* [Problem details]:
Look for the string "errors" in the data below, and copy each line that holds it.

[Entries taken from a collection]

============

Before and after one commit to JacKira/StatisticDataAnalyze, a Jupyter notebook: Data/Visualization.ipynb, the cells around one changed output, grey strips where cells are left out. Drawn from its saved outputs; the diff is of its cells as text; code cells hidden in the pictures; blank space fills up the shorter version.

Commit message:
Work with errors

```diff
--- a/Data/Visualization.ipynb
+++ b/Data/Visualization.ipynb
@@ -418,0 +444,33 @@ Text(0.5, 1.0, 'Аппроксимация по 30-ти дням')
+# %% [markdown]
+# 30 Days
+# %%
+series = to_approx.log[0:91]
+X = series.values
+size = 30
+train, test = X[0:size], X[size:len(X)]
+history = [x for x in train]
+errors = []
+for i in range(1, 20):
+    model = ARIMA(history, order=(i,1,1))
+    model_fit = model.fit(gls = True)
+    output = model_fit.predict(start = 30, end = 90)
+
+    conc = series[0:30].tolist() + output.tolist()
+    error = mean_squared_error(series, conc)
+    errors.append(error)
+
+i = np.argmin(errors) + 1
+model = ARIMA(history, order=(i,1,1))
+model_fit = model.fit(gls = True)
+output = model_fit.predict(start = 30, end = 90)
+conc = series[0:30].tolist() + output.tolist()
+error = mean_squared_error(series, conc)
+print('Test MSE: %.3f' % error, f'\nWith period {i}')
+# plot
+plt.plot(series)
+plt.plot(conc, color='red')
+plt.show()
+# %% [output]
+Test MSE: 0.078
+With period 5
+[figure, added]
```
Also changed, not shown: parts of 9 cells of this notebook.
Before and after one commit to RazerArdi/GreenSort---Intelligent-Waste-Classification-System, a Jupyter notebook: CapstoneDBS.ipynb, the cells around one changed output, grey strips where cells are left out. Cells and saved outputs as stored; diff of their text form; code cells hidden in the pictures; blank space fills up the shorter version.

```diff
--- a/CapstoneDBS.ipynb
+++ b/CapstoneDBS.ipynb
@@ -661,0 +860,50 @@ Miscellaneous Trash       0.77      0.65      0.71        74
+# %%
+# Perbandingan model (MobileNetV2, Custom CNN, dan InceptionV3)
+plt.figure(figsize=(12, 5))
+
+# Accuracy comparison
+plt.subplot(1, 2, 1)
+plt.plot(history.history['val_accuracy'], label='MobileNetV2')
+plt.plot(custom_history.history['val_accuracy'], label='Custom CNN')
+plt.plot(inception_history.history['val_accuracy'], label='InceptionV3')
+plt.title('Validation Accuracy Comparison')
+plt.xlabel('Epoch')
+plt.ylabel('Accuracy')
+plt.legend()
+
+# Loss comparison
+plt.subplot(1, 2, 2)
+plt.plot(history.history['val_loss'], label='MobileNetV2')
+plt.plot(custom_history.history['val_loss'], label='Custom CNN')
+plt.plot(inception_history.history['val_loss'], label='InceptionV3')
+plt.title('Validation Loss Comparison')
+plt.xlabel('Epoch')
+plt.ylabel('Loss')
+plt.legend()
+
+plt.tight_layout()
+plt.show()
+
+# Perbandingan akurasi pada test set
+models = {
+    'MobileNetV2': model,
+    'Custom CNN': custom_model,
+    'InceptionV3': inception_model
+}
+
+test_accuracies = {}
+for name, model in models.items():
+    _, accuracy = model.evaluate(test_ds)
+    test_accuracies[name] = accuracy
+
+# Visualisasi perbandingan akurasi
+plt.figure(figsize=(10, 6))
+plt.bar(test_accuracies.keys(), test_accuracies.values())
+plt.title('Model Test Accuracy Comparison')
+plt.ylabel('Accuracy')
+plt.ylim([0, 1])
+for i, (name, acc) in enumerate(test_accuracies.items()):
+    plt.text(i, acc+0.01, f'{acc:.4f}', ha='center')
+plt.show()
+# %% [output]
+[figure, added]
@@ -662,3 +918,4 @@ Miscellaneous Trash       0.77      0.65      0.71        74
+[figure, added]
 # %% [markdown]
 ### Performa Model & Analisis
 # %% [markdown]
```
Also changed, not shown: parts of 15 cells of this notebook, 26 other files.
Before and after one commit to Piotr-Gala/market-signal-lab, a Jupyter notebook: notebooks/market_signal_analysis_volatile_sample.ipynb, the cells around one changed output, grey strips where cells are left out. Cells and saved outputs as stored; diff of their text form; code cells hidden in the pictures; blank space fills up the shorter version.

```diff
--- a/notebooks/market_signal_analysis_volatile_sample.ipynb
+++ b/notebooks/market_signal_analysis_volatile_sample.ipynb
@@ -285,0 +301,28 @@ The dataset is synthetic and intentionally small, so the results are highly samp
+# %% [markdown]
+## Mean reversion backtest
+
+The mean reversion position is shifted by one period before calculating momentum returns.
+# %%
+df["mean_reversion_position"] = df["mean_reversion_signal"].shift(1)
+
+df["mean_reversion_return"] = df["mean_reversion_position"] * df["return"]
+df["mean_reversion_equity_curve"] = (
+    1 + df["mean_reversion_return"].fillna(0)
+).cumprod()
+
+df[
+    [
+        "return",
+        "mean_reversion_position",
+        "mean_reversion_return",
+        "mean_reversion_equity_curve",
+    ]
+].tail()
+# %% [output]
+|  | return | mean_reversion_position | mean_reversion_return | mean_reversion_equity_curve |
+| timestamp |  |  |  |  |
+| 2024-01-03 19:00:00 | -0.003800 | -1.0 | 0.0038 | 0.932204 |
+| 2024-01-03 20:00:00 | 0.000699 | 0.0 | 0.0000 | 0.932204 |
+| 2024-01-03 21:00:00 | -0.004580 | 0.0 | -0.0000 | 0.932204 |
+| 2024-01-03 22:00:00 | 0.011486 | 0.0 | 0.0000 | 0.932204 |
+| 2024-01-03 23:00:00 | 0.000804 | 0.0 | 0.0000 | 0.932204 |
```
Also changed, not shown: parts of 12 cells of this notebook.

============

* [Expected answer]:
Work with errors
+errors = []
+    errors.append(error)
+i = np.argmin(errors) + 1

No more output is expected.